I figured I’d start the year off right and give all of you a bit of an overview on the Dell R610 hardware that I use in my test and development work. Got 6 of these guys in the other day so, I shot a quick video overview of the hardware and specs for you to take a look at.
I don’t mention the HBAs or CNAs that I use (Brocade, Emulex, and Qlogic) because it does vary a bit depending on the loadout that I’m working with. Common denominator to everything, though, is VMware ESX4i.
If there’s anything else you want me to provide an overview on, please let me know!
It’s not often that I get excited about technology within the storage space. There are notables, of course, mostly that take my love for high bandwidth interconnects (e.g. Infiniband, Rapid I/O) and mash them up with high-speed storage (EFDs, Fusion-IO). That being said, when it comes to the cloud, I’m absolutely estatic when off-the-shelf components can be utilized to get your data from the realm of block-based storage into the cloud-esque realm of object-based storage. Today, we’ll do a quick high level overview of one such technology gives you the freedom of moving from block to cloud (and back).
Since I work in the SMB/Commercial space as a TC, I routintely am exposed to mixed fabric environments. With the advent of iSCSI, we’ve seen a proportional shift towards iSCSI as a reduced-cost block storage fabric. Legacy (2Gb/s) fibre still has presence in specific markets but the uptake of 4Gb/s fibre has been slowing down. With FCoE being announced as the next logical evolution of converged fabrics and 8Gb/s FC and 10G iSCSI working their way to availability, does FCoE make sense for SMB/Commercial markets?
In Part 3a, we discussed the possibility of a purpose-driven Compute Node based on the Torrenza initiative for the Future Storage system. This expansion node made use of Hypertransport as a “glue” between the base storage compute node and the expansion node (of computation or I/O flavours) that could be added.

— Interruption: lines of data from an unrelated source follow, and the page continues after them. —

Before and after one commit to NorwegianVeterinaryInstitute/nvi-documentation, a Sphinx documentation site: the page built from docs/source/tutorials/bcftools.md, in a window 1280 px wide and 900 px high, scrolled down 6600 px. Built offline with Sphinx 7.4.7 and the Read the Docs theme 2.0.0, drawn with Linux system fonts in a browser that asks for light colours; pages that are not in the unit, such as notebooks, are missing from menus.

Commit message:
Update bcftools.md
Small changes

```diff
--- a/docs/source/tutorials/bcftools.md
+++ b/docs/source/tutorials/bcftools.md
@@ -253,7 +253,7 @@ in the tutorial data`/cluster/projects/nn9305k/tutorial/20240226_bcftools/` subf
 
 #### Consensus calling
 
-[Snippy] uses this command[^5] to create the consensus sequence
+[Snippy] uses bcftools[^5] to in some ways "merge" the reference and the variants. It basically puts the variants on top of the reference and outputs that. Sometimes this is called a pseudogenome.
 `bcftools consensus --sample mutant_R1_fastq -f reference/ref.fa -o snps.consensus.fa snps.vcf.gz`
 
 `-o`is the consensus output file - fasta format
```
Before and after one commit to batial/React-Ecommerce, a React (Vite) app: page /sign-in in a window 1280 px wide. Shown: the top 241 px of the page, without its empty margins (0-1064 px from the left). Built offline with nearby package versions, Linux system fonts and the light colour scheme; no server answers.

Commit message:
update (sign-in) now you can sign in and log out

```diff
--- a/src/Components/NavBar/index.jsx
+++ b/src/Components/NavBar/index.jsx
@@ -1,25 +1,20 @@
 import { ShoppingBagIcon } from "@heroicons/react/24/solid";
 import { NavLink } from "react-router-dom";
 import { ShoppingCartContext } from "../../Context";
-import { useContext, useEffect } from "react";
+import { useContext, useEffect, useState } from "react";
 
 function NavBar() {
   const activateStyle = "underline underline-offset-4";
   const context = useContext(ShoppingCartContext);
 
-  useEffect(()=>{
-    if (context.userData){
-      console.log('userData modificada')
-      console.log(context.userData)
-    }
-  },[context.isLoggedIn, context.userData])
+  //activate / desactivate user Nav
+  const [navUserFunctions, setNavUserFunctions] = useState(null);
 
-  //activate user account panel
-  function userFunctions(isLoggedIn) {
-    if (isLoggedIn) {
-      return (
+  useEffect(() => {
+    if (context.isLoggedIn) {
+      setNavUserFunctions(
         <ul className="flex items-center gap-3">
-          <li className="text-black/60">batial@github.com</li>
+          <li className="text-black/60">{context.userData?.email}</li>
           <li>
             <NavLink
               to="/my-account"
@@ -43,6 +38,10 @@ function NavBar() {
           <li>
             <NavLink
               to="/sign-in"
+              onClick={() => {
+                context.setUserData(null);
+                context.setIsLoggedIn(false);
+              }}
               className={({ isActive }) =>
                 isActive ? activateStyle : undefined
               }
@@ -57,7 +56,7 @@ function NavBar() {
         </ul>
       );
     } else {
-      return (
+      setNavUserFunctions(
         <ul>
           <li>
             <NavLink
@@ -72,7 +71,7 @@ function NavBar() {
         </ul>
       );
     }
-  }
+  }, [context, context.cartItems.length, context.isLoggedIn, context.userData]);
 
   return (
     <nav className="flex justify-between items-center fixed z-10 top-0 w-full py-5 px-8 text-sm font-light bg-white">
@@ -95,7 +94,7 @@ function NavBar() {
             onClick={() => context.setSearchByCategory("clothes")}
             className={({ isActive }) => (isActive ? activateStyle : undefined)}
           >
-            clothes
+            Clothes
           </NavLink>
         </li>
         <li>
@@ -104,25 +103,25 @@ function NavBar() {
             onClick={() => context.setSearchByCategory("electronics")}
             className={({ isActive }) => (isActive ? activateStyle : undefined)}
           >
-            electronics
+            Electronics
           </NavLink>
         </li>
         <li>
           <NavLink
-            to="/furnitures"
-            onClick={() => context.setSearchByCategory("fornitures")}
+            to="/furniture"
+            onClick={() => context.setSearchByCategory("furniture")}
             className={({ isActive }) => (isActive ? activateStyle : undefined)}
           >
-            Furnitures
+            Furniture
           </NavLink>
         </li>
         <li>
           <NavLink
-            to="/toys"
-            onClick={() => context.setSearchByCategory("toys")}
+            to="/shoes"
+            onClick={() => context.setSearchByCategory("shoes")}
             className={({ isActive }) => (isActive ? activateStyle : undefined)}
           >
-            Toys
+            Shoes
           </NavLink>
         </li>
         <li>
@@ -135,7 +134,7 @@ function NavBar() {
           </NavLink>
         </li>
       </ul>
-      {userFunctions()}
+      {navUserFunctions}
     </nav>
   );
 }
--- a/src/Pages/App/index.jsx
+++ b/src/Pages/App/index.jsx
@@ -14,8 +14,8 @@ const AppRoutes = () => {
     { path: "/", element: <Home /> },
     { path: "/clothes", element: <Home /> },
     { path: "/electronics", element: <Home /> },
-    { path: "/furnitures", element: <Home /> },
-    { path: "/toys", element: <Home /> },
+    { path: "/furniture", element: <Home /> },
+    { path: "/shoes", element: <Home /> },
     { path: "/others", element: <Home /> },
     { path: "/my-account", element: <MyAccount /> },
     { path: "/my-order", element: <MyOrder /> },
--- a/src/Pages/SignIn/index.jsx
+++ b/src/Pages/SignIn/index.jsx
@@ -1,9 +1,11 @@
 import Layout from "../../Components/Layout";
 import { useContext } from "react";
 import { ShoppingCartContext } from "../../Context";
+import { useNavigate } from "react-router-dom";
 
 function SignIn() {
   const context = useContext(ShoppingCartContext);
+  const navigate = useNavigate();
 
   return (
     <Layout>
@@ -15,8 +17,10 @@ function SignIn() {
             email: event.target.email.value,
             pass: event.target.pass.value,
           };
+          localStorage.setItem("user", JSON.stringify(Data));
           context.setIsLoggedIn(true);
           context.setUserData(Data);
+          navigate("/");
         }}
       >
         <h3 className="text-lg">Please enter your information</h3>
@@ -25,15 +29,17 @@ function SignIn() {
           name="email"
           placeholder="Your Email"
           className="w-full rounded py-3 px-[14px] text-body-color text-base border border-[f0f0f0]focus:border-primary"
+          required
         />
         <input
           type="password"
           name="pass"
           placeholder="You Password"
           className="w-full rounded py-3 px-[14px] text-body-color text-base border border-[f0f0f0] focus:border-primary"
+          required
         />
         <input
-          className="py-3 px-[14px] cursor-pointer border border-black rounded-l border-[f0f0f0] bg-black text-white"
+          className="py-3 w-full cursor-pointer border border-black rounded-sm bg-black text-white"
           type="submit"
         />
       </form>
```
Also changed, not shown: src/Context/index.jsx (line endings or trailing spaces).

The advantages of that […]
So, I’ve been toying around with this in my mind for some time. Essentially, I’ve tried to understand the basic “Storage Processor” limitation of current storage systems and propose an admittedly simplistic design to get around some of the difficulties. The biggest hurdle, in my mind, is to have cache coherency, low latency memory access […]